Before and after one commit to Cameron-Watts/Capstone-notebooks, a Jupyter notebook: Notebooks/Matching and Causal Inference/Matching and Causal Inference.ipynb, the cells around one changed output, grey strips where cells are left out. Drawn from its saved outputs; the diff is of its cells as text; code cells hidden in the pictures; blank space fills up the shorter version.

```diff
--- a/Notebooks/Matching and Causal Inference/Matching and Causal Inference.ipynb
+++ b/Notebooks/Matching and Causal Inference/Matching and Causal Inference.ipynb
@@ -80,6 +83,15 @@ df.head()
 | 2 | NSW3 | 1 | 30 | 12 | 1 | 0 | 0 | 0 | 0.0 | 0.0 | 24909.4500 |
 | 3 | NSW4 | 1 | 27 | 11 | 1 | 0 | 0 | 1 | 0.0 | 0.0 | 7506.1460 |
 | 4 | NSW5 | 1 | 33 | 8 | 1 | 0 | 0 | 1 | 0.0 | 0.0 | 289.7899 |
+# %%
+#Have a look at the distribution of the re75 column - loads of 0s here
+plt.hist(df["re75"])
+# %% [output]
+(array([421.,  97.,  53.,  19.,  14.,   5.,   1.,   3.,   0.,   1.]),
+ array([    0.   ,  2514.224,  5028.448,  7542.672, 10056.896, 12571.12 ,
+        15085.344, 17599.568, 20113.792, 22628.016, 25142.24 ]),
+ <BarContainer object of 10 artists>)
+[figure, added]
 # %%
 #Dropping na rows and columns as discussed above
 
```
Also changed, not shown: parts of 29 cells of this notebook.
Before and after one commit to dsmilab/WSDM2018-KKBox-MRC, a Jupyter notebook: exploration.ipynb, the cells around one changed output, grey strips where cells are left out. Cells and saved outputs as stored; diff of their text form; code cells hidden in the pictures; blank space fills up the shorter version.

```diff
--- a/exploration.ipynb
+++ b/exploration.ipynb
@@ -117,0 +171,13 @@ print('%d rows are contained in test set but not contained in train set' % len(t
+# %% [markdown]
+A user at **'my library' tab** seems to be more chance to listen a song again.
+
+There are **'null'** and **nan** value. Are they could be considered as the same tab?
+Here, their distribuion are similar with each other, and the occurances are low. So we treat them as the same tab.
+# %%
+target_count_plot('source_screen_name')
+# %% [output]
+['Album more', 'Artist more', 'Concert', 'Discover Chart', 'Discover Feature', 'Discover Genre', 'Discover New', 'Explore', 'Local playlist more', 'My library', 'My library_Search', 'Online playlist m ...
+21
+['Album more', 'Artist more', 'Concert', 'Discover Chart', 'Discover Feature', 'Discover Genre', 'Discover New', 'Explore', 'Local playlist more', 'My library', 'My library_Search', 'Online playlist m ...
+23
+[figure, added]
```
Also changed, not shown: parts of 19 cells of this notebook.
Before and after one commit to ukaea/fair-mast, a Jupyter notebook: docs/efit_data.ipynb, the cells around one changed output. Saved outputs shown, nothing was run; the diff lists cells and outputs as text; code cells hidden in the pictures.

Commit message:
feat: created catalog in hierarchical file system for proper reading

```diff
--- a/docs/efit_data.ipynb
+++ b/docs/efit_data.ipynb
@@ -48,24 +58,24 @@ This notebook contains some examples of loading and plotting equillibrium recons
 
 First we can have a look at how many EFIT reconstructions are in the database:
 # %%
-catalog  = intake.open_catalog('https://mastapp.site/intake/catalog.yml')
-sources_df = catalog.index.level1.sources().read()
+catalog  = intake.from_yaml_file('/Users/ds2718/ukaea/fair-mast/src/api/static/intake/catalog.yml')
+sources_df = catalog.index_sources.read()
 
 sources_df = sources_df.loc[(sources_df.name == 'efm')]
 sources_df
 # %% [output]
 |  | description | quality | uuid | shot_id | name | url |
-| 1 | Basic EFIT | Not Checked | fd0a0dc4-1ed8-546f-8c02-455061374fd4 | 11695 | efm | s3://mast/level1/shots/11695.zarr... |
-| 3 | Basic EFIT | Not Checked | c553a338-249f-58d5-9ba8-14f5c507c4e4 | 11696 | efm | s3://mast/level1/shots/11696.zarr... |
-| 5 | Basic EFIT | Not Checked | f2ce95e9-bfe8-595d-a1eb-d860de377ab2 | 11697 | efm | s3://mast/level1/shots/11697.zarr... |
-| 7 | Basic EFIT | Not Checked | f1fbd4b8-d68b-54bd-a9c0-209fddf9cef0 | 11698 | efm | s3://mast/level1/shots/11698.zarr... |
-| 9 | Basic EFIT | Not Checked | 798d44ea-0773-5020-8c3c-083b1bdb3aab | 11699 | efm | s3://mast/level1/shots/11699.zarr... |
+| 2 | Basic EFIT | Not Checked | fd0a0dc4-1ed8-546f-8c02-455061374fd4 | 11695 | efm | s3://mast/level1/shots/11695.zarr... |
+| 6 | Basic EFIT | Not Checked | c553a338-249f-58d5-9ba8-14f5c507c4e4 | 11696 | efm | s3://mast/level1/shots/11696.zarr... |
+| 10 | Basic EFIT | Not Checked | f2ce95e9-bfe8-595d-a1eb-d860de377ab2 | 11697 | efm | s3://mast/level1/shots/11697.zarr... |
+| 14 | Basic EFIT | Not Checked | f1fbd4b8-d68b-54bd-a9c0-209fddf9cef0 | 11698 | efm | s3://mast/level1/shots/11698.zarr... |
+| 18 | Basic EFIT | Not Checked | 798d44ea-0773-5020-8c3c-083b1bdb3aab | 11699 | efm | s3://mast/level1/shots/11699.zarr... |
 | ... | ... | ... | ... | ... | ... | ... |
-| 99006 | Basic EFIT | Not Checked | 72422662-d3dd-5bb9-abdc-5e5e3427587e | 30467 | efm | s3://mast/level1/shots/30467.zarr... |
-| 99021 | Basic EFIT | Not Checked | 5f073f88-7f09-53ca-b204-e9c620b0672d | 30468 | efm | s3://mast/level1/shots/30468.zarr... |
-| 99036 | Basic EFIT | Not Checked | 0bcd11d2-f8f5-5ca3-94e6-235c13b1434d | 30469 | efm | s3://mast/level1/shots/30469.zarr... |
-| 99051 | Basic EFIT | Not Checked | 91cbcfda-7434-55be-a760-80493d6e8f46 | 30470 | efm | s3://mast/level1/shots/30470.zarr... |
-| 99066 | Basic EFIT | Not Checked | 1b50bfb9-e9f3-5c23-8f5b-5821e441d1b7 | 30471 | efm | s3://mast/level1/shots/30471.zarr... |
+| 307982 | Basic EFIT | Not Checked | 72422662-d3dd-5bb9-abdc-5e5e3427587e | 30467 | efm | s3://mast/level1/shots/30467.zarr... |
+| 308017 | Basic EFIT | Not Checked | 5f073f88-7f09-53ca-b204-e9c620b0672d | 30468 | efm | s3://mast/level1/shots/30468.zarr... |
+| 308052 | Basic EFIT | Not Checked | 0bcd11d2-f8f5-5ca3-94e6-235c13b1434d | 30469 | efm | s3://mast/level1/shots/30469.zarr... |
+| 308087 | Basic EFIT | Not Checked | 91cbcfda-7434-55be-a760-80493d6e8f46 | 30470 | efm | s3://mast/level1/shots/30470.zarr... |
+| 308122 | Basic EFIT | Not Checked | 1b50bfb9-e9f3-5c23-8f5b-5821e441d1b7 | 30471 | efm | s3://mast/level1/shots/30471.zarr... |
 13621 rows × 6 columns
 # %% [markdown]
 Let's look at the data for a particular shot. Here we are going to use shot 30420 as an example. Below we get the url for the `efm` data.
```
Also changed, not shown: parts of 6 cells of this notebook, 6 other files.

▬▬▬▬▬▬▬▬▬▬

> _Problem requirements_:
Going through the entries above, tally every line that contains the string "Before", then state only the total.

> _Task output_:
3